The National Trust’s controversial ‘colonial countryside’ project which has examined links between the trust’s stately homes and Britain’s imperial past was funded with £160,000 taxpayers’ and lottery money, the Sunday Telegraph can reveal.
The project with Leicester University – titled ‘Colonial Countryside: Reinterpreting English Country Houses’ – received £99,600 from the National Lottery Heritage Fund and £58,331 from Arts Council England.
The Common Sense group of Conservative MPs have now written to Oliver Dowden, the Culture secretary, asking him to investigate how the funding was agreed for the project.

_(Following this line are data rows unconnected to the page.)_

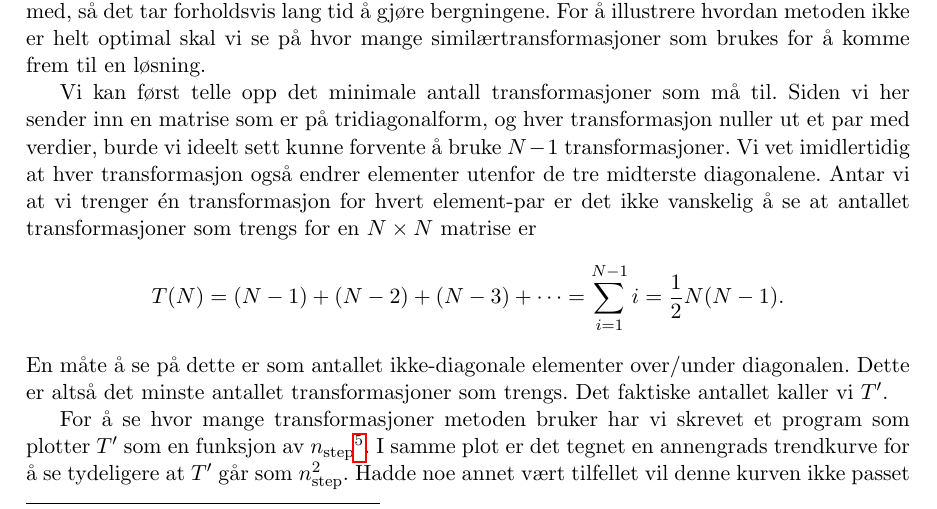
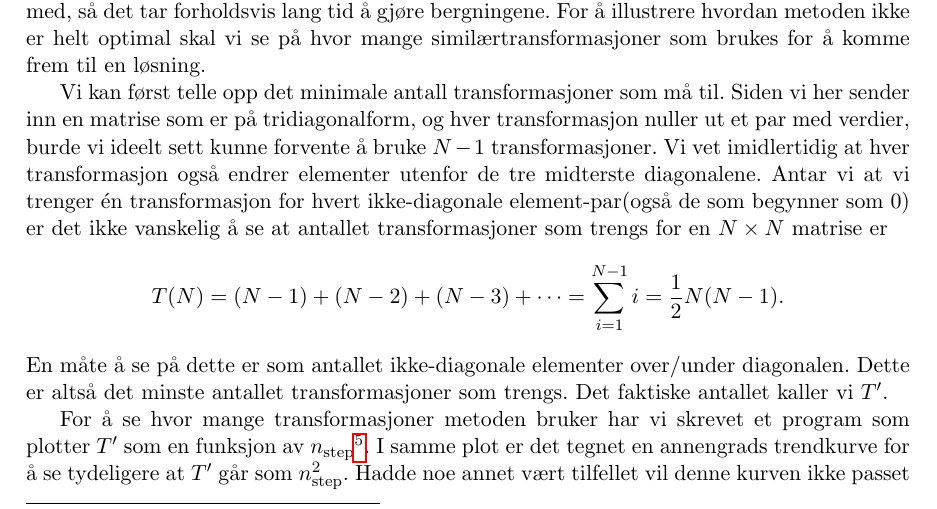
Before and after one commit to bsamseth/fys3150, a LaTeX paper (report.tex): part of page 7 of 10, cut so that both start at the same text. Compiled offline with pdfLaTeX.

Commit message:
Omformuleringer.

```diff
--- a/report.tex
+++ b/report.tex
@@ -379,7 +379,7 @@ til. Siden vi her sender inn en matrise som er på tridiagonalform, og
 hver transformasjon nuller ut et par med verdier, burde vi ideelt sett kunne
 forvente å bruke $N-1$ transformasjoner. Vi vet imidlertidig at hver
 transformasjon også endrer elementer utenfor de tre midterste diagonalene.
-Antar vi at vi trenger én transformasjon for hvert element-par er det ikke
+Antar vi at vi trenger én transformasjon for hvert ikke-diagonale element-par(også de som begynner som 0) er det ikke
 vanskelig å se at antallet transformasjoner som trengs for en $N \times N$
 matrise er
 \begin{align*}
```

As part of the project National Trust staff and volunteers were “reverse-mentored” by children so they can explain the colonial links of some of its country houses.
The Trust arranged for staff and volunteers to be told about the impact of the British empire by so-called “child advisory boards” at a number of selected properties. None of the Trust’s team was forced to take part.
The four year Colonial Countryside project – which has been run by Prof Corinne Fowler at the University of Leicester – has been examining “a range of colonial links, including slave-produced sugar wealth, East India Company connections, black servants, Indian loot, Francis Drake and African circumnavigators, colonial business interests, holders of colonial office, Chinese wallpaper, Victorian plant hunters and imperial interior design”, according to a description on the university’s website.
Sir John Hayes MP, the chairman of the Common Sense group, said: “It is abhorrent that hard working patriots should fund the enormously costly, damaging and unpatriotic projects of well-heeled privileged left wing activists.”
Tory MP Andrew Murrison added: “‘Lottery money should not be diverted from good causes to right-on pedagogy that takes as its starting point the worst possible view of this country and its history.” The National Lottery Heritage Fund said it had awarded the University of Leicester’s project ‘Colonial Countryside: Reinterpreting English Country Houses’ a grant of £99,600 in Feb 2018.
The grant was signed off by senior staff at the fund because it was below £100,000 and so did not need to be presented at committee level.
Inspiring the next generation
A spokesman for the fund defended the grant, saying: “Hands-on education such as this helps to inspire the next generation of archivists, curators, historians and writers.”
The Arts Council said it had awarded a grant of £58,331 “for this three-year creative writing and history project which finished in December 2020, through our National Lottery Project Grants programme” in Dec 2017. A spokesman said: “This project aimed to open their doors to children from different areas and backgrounds and give them the chance to get excited about history and to learn, think and question. It allowed them to examine the good and bad of our past to deepen their understanding.”
An Arts Council source added: “Grants go through a rigorous assessment process against a criteria which measures them on quality, public engagement, finance and management, and after being awarded funding they are appropriately monitored to ensure that the project is carried out and completed.
“As a funder, however, we do not get into the detail of how the activities that make up the project are delivered.”
A spokesman for the National Trust said: “Exploring and sharing the history of places we look after is part of our job and completely within our charitable objectives.”
She added: “The purpose of the project was to provide children with a unique opportunity to engage in national heritage conversations on country houses’ links to colonialism”
A University of Leicester spokesman said: “The Colonial Countryside project has played an important role in broadening knowledge and awareness of our shared history and heritage, and has been welcomed by both pupils and schools.